    “We’d need 750 nuclear power plants to begin to replace fossil fuel.
    Given the problems we have with just over 100 and the incredible costs, that’s not areal option – so I’d leave the “agnostic” side step behind. What’s more nuclear is only good for electricity not the other 90% of what we use fossil for.”

    How does Max Shields determine the 750 number? Nuclear plants can be built with different capacities. What incredible costs is he referring to? Does he refer to the capital costs of building the plants or operating costs of the plants? Nuclear plants are competitive. Operating costs can be low. Finally, his statement that nuclear is only good for electricity is silly. Nuclear power is a heat source. It can be used to boil water for electricity, provide the energy for chemical reactions or can be used for such purposes as pumping water for desalination or irrigation. Energy decisions are best made by informed individuals and not on a touchy feely basis.

    There are economic reasons why the horizon is not dotted with windmills. Don’t you think that if wind and solar were an economic source of energy that utilities wouldn’t have already widely adopted these forms of energy? Utilities would rather not pay for the vast amounts of coal that they consume. Transporting and storing coal is a headache.

    I thank the authors for the article. Continuing dialogue will eventually lead to the public realization that new nuclear plants are necessary.

  10. Max Shields said on October 27th, 2008 at 8:56pm #

    Marcel F. Williams,
    Look at Lester Brown’s work on the cost/benefits of nuclear vs renewable. It’s clear from his and many other energy researchers that nuclear is cost-prohibitive if used in any significant way as a substitute for fossil. Given the infrastructure requirements of nukes it is almost unfathomable that one could compare those costs, plus security, plus waste disposal to a relatively simple wind farm. Numbers can be tossed out. I’d suggest a dose of reason as a corrective measure.

    The question of energy use must be looked at from the perspective of consumption. Solutions away from fossil are meaningless unless the vital issue of consumption and the industrial use of resources are altered dramatically.

    Alan Larson you must first answer your own question – what are your qualifications to question my numbers and replace them with what appears to be your own opinions?

    That said, the 750 nukes is based on the current and continued demand for electrical energy using fossil. Nukes do not replace the demand for massive transporation needs which today is based on oil. So, if you were to replace our fossil demands with nukes the estimate given today’s technology is roughly 750 nukes (we have somewhere just above 100 today; all of which require massive doses of subsidization as they are down as much as up).

    Alan this is not simply an engineering problem. It is a human problem which requires more than a technological fix. You cannot deal with this problem unless you are willing to look at consumption and the uneconomics of growth. “Engineering” is not going to cure the fact that our economic mantra of growth is more costly by any measure than simply to stop growing and re-think our economics to one within a sustainable model.

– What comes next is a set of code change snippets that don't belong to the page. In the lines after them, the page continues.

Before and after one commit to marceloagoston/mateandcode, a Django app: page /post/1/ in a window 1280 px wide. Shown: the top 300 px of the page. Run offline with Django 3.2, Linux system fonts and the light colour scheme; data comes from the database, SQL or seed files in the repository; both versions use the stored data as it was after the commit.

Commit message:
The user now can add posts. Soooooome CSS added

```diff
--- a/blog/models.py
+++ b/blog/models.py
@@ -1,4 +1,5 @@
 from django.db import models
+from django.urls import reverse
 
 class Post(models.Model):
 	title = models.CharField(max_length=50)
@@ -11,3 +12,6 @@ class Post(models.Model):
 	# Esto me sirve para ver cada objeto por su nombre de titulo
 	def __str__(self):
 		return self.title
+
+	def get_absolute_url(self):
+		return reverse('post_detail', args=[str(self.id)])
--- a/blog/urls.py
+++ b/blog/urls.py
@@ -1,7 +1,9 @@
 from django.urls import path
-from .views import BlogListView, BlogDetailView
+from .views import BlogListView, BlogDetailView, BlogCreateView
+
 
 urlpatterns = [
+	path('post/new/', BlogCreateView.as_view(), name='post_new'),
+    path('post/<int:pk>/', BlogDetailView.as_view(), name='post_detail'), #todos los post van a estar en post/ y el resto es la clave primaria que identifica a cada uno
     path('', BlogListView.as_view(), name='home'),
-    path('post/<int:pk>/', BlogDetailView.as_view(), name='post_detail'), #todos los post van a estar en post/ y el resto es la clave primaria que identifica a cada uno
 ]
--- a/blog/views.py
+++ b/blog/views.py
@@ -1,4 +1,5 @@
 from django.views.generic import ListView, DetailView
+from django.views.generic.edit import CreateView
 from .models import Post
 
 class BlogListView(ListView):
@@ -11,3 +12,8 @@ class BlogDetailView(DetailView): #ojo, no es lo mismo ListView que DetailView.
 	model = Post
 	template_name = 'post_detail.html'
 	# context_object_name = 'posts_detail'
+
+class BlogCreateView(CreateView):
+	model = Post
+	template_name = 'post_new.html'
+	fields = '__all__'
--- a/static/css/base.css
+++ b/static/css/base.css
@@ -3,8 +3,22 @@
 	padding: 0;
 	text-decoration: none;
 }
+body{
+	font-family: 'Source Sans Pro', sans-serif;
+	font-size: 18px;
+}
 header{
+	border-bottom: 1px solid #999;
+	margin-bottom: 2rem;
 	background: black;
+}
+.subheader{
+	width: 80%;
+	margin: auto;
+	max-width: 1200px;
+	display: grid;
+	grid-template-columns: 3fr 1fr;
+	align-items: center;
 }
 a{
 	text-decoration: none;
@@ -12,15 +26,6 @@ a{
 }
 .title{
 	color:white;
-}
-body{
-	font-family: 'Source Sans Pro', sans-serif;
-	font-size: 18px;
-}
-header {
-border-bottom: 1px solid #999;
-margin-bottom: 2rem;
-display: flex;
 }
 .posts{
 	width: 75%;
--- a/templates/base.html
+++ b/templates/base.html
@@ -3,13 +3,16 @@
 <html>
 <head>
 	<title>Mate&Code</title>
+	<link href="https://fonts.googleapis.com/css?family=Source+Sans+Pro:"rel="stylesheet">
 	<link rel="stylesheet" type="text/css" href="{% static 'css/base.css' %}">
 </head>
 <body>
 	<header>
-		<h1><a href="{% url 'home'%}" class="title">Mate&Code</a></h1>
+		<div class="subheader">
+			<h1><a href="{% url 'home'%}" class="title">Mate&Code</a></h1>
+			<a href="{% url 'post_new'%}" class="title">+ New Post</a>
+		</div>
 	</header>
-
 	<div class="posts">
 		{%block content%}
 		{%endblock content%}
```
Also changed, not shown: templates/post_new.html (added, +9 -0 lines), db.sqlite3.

    Like so much we have some decades ago begun the journey on the long emergency. Such journies are easily dismissed because the status quo is such an easy path to continue on. You either intuit the insanity of endless growth, or you simply assume that what is is just what is meant to be.

    If you consider our way of life, the massive waste and consumption we perform minute by minute has existed less than a nano second in the history of human kind; and yet we amazingly see it as if there is something innately human about it.

    What a foolish lot we are!

  11. Max Shields said on October 27th, 2008 at 8:59pm #

    I would also suggest you not fall for the folly of comparing US consumption with France. France is a spec of a country, and uses far less energy per capita than the US. The use of nukes, in my opinion, is unwise, but France has not developed a better technology as much as a very limited use in a country with significantly less energy demands.